One of the intriguing parts of doing the historical research and writing for Beguiled was learning about the theater scene in NYC in the 1920s. I’m not a theater buff, nor an actor, but while following Miriam, my protagonist, into her dream world of preparing for the stage, I had to learn about how people train via the Stanislavsky method.
The character of Chernoff, the stern coach who had studied with Stanislavsky in Russia, taught the impressionable young Miriam the fundamentals of using one’s self – voice, movement, feelings, memories – to convey a real character on the stage.
Miriam, a girl who had practiced dance and voice in her parents’ bedroom as a youngster, so smitten was she with the stage, immediately felt at home following the exercises that Chernoff proposed to the class.
I studied texts of Stanislavsky, Michael Chekhov, and Lee Strasberg, among others, in order to be able to convey the spirit of how someone would learn to act. My own improvisational acting training with Daena Giardella, a wonderful improv coach in the Boston area, gave me personal experience with some of the exercises.
Actors have to be able to express a range of emotions about situations that they may never have encountered themselves. They need to put themselves in the shoes of strangers in such a way as to seem authentic to an audience. “Chernoff,” like his mentor Stanislavsky, and like many other acting coaches, asks students to let themselves sink into an experience of a time when they felt similar emotions to the character they’re impersonating. Everyone has felt fear, guilt, mourning, sadness, or any other human emotion. Experiencing the emotion is the impetus for realistically conveying this in our bodies, our gestures, our senses, our voice tone, our movements. This is what Chernoff was trying to teach the young Miriam when she began her acting training.
To her surprise, Miriam got immediate praise for her efforts. She seemed to be a natural. This propelled her to make an unusual, bold decision in Beguiled. One that haunted her as it enchanted her.
One of the plays she saw in her early trip to Greenwich Village was O’Neill’s Moon of the Caribbees. Although she and her girlfriend immersed themselves in theater-going, this more thoughtful production appealed to them more than some of the song and dance shows that her Pop had introduced her to from the time she was a girl.

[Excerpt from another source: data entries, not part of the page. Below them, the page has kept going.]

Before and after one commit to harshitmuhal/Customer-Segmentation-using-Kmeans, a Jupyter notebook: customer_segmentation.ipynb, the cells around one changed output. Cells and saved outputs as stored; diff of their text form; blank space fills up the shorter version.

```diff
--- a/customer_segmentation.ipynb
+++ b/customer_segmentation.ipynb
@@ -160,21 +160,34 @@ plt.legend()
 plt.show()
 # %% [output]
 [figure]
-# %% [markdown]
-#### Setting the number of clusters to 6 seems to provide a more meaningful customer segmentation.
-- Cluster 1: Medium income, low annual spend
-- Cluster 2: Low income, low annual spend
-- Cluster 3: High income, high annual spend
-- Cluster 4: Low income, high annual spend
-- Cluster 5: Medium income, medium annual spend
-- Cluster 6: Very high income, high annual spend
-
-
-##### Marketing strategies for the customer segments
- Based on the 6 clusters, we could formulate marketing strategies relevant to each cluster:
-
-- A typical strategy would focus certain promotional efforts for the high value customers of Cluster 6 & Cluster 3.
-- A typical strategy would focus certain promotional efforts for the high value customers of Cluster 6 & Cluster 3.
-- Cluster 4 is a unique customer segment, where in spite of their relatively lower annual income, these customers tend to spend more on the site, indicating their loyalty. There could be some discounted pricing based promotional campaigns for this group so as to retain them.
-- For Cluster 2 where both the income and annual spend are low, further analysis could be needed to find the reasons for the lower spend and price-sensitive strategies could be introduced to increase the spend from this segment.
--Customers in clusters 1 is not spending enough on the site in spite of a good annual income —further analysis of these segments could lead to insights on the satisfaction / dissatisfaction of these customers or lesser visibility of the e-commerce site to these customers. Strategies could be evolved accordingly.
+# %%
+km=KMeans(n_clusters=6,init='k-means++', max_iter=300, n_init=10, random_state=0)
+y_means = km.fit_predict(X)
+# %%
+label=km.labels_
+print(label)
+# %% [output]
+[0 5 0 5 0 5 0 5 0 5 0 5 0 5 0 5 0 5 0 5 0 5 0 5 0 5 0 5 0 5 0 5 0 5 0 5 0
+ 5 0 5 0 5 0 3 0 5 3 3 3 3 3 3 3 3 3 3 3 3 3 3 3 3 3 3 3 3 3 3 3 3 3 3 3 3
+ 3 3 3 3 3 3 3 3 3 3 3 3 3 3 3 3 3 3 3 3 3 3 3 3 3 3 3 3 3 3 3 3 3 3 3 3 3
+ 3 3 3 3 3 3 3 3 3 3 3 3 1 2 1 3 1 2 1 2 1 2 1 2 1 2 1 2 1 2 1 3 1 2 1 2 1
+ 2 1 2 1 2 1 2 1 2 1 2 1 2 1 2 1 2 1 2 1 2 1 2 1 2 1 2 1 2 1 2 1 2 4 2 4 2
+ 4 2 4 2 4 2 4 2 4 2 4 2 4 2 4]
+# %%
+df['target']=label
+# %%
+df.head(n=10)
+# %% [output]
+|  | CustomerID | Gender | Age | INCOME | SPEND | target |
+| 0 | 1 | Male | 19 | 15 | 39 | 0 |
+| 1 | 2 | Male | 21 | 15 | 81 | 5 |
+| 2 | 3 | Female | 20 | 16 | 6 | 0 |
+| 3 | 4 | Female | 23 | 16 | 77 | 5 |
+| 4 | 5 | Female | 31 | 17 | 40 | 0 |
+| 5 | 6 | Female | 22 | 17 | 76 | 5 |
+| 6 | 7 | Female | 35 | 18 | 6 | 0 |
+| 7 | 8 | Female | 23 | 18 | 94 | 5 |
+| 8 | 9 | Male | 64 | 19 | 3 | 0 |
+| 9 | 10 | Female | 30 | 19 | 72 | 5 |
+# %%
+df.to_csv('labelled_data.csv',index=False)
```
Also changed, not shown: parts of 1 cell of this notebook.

I’m having fun doing book events and reading a chapter using this method of sinking into the experience of the characters as I read their words. It seems to make the story come alive.